The past month has been Wedding Month for me: I feel like I know the Rite of Marriage by heart. My sister and a close friend have both got married, and both were incredibly emotional experiences for me. In both marriages, the couples had not lived together before getting married, and they were truly authentic and beautifully Catholic celebrations of the sacrament. It is such a joy to witness.

So, when my small group in the Confirmation programme started talking about how they couldn’t see why you wouldn’t have sex with your boyfriend if you were in love, I told them the story of my sister’s engagement and beautiful wedding. It is fantastic, and I thank God, that these girls, so early on, will discuss these issues so openly. What a gift! On the other hand, I can see they are pretty hardened already in their mentality and unwilling (so far) to open their minds to see it in a different way.

Last year, we decided that the area of relationships and chastity needed to be brought up earlier in the programme, since this is such a big area to evangelise in the lives of teenagers. So, we brought in a session on the dignity of the human person right at the start – session 2! And, I definitely think it was the right decision. But we have a looong way to go… Please say a prayer for these girls!

Here’s a video I came across recently which is a great contribution to the task of evangelisation in this area:


The Gifts of the Spirit: Piety

Titian's Sacred and Profane Love

Last weekend, almost the whole of “young Catholic London”, it seemed, was at the Theology of the Body Symposium at St Mary’s Twickenham. I hear from lots of people that it was a wonderful weekend. I made it to the first talk, but was ill and so disappointed not to be able to stay for the rest of the weekend. However, it was great to be at Dr Michael Waldstein’s talk, the man who translated John Paul II’s Theology of the Body.

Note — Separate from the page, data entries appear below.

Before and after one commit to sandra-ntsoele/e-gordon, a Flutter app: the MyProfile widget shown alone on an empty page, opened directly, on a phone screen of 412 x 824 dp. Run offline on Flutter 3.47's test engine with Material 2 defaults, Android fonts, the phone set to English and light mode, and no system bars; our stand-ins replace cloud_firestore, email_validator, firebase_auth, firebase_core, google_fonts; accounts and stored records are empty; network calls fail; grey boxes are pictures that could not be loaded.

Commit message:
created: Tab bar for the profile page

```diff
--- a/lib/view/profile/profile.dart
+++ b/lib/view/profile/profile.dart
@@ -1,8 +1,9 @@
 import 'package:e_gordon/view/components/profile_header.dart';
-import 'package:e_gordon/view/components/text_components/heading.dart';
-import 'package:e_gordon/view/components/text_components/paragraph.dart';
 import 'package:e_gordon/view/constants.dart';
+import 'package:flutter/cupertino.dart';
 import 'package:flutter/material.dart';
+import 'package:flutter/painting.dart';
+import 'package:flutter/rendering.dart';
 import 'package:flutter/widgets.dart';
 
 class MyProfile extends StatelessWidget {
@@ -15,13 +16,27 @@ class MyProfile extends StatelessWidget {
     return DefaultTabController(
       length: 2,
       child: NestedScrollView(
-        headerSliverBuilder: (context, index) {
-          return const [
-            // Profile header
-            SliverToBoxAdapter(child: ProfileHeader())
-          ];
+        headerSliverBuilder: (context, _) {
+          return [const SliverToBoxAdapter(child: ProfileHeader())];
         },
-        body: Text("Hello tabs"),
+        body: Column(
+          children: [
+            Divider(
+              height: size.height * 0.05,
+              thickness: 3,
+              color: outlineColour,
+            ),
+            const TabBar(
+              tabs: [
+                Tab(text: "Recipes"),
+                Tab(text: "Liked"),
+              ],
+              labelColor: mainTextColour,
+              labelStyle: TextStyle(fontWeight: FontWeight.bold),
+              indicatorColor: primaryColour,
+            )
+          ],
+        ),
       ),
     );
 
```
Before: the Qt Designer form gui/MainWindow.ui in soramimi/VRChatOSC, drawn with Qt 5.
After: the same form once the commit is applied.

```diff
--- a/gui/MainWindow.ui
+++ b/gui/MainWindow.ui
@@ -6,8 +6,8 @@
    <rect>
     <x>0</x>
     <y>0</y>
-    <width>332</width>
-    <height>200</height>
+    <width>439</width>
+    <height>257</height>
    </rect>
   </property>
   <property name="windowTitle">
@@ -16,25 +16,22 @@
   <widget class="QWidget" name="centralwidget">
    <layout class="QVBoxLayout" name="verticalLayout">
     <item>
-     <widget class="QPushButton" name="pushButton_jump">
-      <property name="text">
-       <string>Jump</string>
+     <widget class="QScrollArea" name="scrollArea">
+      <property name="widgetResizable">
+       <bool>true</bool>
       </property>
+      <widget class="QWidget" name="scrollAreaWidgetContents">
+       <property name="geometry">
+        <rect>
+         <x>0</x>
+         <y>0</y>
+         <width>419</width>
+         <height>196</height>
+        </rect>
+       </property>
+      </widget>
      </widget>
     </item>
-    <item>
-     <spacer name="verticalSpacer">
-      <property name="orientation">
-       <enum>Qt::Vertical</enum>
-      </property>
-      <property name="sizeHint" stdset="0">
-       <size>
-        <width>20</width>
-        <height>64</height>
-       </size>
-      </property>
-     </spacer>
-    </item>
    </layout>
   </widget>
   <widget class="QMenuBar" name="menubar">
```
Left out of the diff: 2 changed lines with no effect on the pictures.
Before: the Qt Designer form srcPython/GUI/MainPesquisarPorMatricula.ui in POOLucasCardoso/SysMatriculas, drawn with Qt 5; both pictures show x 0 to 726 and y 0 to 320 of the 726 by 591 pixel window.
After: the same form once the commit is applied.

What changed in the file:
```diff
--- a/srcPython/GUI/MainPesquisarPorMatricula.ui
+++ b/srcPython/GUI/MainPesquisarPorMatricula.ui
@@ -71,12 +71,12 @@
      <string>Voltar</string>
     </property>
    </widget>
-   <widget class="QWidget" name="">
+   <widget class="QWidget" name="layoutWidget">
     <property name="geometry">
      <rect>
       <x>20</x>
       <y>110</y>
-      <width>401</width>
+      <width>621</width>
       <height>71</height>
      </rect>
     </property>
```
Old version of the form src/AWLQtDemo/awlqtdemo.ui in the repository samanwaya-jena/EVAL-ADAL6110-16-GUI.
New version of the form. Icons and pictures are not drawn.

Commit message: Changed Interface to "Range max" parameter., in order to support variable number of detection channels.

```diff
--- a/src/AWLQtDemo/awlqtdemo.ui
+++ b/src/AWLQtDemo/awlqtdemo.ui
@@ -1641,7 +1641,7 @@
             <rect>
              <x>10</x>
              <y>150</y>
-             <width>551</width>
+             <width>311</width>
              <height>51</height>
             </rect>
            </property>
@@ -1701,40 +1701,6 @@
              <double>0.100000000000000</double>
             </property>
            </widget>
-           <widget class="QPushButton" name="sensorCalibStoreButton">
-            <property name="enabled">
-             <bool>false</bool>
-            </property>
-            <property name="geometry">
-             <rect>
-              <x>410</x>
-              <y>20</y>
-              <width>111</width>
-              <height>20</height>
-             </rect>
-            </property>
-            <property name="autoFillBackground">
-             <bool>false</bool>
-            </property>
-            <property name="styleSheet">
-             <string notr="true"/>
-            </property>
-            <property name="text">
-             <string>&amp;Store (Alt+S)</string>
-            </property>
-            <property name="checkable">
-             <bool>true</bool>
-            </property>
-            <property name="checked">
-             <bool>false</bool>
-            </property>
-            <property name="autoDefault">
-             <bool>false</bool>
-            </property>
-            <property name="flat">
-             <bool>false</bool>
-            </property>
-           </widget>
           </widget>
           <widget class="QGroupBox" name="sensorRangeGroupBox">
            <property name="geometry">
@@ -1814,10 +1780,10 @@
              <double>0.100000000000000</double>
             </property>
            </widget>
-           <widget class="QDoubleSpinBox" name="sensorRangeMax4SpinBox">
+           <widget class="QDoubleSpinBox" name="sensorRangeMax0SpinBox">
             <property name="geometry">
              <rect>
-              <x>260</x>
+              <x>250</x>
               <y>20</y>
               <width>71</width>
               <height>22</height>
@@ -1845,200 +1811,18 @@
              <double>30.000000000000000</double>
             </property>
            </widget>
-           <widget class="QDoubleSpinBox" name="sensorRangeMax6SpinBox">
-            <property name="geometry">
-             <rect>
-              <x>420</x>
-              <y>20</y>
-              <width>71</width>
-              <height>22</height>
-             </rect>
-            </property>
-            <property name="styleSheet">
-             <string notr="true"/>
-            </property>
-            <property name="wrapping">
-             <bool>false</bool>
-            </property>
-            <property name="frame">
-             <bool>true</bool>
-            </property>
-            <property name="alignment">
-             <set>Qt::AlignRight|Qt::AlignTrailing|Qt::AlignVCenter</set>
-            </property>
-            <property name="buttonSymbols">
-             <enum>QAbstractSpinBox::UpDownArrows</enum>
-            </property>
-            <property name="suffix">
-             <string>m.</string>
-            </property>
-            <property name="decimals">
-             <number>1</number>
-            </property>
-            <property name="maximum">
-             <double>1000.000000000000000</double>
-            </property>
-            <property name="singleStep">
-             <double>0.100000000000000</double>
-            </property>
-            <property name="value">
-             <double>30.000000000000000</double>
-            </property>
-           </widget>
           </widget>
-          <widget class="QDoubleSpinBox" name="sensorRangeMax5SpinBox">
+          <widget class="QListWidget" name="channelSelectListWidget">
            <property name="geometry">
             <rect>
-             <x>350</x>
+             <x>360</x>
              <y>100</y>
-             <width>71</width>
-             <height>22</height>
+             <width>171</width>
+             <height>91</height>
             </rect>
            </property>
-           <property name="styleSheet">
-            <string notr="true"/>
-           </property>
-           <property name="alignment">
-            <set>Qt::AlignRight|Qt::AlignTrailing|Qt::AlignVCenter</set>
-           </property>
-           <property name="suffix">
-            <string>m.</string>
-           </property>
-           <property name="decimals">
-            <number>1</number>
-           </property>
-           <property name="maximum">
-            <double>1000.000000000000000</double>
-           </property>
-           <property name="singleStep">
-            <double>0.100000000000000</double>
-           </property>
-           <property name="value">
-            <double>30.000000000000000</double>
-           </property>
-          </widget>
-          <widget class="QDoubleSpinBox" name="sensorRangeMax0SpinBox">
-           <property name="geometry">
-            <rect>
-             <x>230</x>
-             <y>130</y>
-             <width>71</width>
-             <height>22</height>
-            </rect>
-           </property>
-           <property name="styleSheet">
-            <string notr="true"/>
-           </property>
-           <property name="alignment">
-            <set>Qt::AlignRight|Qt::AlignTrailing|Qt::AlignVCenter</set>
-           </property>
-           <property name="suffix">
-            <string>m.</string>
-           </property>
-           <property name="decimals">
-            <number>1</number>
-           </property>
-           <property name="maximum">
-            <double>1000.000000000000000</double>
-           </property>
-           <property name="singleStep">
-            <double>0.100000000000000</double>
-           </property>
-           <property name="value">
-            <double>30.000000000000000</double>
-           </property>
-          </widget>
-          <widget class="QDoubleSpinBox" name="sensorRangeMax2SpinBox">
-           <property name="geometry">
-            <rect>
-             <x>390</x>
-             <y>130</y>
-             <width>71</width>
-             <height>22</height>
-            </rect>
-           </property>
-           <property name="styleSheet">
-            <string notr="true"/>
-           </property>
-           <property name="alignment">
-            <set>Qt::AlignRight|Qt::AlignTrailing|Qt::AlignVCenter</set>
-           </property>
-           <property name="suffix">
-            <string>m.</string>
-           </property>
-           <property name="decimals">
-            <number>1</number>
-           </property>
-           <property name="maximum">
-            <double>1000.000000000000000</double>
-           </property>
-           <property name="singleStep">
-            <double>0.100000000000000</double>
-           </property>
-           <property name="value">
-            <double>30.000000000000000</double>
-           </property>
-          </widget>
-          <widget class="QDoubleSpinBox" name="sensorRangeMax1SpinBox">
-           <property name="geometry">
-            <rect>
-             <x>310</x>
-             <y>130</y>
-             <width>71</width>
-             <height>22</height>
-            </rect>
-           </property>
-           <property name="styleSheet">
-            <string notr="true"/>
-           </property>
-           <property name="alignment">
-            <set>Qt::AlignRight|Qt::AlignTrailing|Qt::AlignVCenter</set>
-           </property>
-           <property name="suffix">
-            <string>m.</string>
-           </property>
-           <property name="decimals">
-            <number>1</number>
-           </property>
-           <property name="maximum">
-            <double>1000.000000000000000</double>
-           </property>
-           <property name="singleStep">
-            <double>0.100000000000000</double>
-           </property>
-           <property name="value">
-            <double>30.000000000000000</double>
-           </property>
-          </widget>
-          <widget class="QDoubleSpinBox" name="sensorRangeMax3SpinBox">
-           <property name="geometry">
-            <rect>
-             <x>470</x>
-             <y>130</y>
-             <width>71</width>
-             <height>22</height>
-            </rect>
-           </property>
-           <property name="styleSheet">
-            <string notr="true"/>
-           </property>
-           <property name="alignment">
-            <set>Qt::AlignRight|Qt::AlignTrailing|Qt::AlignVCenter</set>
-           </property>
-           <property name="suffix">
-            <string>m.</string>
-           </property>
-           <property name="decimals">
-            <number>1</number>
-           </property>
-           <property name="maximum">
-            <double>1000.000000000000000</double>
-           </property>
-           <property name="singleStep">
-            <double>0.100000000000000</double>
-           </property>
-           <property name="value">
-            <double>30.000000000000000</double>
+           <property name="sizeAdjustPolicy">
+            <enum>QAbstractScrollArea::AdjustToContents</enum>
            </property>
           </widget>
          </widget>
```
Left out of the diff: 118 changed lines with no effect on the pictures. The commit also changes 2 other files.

What he said which most struck me was about piety (one of the gifts of the Spirit). Most often I think of piety as reverence, the gift of our loving attitude towards God. But what TOB made me realise, is that it is also a gift of our attitude towards the other. If piety is a sensibility for what is holy, then surely we can have this sensibility in relationships with others too. I think this is what Theology of the Body teaches us – not to control or possess others, but to respect and reverence the person in their own mystery. The opposite is concupiscence: it arises from not seeing the person in their depth, it narrows the horizon of my mind. How easy is it to write someone off if we don’t understand them completely or get the way they are? But the gift of the Holy Spirit helps us widen our heart to accept the other as other. This is the foundation of love. How can we love someone if we want to make them in the image of ourselves?

Dr Waldstein used Titian’s “Sacred and Profane Love” to show the purity of self-giving love (portrayed in the woman on the right). In Christ, we can love freely and innocently and purely, without manipulation, fear or suspicion. What a gift! Probably most of us need to learn how to love in a way that is free and pure, but isn’t it wonderful that we CAN… with grace, and in Christ.